that “[a]bsent a showing of good cause, an action must
be dismissed without prejudice if the summons and complaint
are not served on a defendant within 90 days after the
complaint is filed. Fed.R.Civ.P. 4(m).” (See
Dkt. 23, Court's Order of May 3, 2017). The court granted
plaintiff one final opportunity to comply with Rule 4(m), and
set May 12, 2017, as the deadline for plaintiff to file a
proof of service with respect to Opt Out Services LLC.
(See id.). The court “admonished [plaintiff]
that failure to respond to the OSC or file a proof of service
by the May 12, 2017, deadline will result in the
action being dismissed without prejudice for lack of
prosecution and/or failure to comply with the orders of the
court.” (Id.) (citing Fed.R.Civ.P. 41(b);
Link, 370 U.S. at 629-30, 82 S.Ct. at 1388)
(emphasis added). As of the date of this Order, plaintiff has
not filed a proof of service nor a response to the OSC.
(See, generally, Dkt.).
4(m) provides that “[i]f a defendant is not served
within 90 days after the complaint is filed, the court - on
motion or on its own after notice to the plaintiff - must
dismiss the action without prejudice against that
defendant[.]” If, however, a plaintiff shows good cause
for the failure to serve the complaint within that time
frame, the court must extend the time for accomplishing
service.

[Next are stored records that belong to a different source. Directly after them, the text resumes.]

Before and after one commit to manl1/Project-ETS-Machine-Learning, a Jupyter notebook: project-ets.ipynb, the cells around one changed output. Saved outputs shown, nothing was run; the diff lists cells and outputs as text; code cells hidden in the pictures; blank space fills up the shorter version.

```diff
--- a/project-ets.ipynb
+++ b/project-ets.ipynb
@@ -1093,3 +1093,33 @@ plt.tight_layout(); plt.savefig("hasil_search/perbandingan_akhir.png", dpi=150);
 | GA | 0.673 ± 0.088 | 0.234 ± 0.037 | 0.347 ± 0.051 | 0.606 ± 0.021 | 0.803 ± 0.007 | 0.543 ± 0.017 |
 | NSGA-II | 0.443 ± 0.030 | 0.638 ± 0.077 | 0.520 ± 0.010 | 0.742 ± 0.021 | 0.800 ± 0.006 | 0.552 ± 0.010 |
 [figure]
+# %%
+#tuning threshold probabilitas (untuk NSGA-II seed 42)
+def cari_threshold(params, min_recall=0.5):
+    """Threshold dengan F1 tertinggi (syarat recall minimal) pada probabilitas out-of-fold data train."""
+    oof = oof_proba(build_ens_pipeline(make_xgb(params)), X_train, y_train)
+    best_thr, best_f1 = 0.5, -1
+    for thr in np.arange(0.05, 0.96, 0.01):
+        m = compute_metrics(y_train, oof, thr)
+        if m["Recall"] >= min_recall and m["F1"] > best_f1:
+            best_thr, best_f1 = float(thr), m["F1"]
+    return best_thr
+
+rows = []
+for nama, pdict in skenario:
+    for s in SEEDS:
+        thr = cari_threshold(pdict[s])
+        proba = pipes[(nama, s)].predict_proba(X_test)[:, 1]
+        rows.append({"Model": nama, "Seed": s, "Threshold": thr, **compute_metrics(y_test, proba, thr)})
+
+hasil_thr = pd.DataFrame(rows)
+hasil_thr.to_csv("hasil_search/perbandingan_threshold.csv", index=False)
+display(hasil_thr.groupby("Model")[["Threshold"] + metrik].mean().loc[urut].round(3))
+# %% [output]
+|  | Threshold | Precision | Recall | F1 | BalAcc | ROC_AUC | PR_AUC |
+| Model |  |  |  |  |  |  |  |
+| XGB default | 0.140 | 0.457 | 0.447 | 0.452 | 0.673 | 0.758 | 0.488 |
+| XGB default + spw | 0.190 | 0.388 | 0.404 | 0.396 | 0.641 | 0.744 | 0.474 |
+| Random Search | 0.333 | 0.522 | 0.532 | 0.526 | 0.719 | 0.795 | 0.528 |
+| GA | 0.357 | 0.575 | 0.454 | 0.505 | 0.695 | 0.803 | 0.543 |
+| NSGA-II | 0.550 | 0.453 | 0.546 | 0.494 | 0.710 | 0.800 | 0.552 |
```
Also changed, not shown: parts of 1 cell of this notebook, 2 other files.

See id.; see also Muhammed v. Dep't
of Treasury, 1998 WL 986245, *3 (C.D. Cal. 1998). The
burden of establishing good cause is on the plaintiff.
Muhammed, 1998 WL 986245, at *4. The “good

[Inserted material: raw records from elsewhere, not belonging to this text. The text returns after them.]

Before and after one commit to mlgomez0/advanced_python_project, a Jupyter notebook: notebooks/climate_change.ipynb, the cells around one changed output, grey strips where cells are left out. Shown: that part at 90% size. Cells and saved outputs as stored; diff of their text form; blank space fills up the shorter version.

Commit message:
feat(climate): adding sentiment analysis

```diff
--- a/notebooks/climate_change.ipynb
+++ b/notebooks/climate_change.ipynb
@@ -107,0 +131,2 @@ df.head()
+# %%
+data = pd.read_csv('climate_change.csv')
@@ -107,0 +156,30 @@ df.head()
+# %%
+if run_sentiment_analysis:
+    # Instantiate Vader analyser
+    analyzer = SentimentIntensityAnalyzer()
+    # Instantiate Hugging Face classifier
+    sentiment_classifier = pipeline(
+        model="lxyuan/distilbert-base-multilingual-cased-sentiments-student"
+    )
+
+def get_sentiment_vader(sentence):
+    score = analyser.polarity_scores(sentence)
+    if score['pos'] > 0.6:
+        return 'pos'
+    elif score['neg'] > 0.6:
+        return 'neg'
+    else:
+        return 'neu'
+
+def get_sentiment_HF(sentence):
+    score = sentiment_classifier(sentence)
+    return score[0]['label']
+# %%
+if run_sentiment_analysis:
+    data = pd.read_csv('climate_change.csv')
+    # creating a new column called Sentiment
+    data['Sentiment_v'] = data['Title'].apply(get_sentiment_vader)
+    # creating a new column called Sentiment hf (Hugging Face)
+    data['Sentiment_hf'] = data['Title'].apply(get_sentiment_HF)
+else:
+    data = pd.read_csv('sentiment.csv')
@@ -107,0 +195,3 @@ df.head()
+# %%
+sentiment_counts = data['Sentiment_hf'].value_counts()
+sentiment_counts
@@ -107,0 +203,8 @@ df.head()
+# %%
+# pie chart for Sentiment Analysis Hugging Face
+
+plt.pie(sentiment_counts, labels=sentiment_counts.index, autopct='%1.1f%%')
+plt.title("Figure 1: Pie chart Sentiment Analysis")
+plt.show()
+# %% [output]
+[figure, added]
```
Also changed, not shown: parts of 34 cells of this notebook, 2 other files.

cause” exception to Rule 4(m) “applies only in
limited circumstances” and is not satisfied by
“inadvertent error or ignorance of governing
rules[.]” Hamilton v. Endell, 981 F.2d 1062,
1065 (9th Cir. 1992); see also Townsel v. Contra Costa
Cty., Cal., 820 F.2d 319, 320-21 (9th Cir. 1987)
(holding that ignorance of Rule 4 is not good cause for
untimely service and affirming dismissal under Rule 4(m),
even though the statute of limitations had run).
addition, a district court may dismiss an action for failure
to prosecute or to comply with court orders. Fed.R.Civ.P.
41(b); Link, 370 U.S. at 629-30, 82 S.Ct. at 1388
(authority to dismiss for failure to prosecute necessary to
avoid undue delay in disposing of cases and congestion in
court calendars); Ferdik v. Bonzelet, 963 F.2d 1258,
1260 (9th Cir.), cert. denied, 506 U.S. 915 (1992)
(district court may dismiss action for failure to comply with
any court order). Dismissal, however, is a severe penalty and
should be imposed only after consideration of the relevant
factors in favor of and against this extreme remedy.
Thompson v. Housing Authority of Los Angeles, 782
F.2d 829, 831 (9th Cir.) (per curiam), cert.
denied, 479 U.S. 829 (1986). These factors include:
“(1) the public's interest in expeditious
resolution of litigation; (2) the court's need to manage
its docket; (3) the risk of prejudice to the defendants; (4)
the public policy favoring disposition of cases on their
merits and (5) the availability of less drastic
sanctions.” Id. (citing Henderson v.
Duncan, 779 F.2d 1421, 1423 (9th Cir. 1986)).
to Rules 4(m) and 41(b) and the Court's inherent power to
achieve the orderly and expeditious disposition of cases,
see Link, 370 U.S. at 629-30, 82 S.Ct. at 1388, and
in light of the factors outlined in Henderson,
supra, dismissal of unserved defendant Opt Out
Services LLC from this action without prejudice for failure
to effect service and comply with the Court's Orders to
Show Cause issued on April 19, 2017, and May 3, 2017, is
appropriate. Dated this 22nd day of May, 2017.
 The two other defendants named in the
Complaint have been dismissed. (See Dkt. 17 &
 Unless otherwise indicated, all
“Rule” references are to the Federal Rules of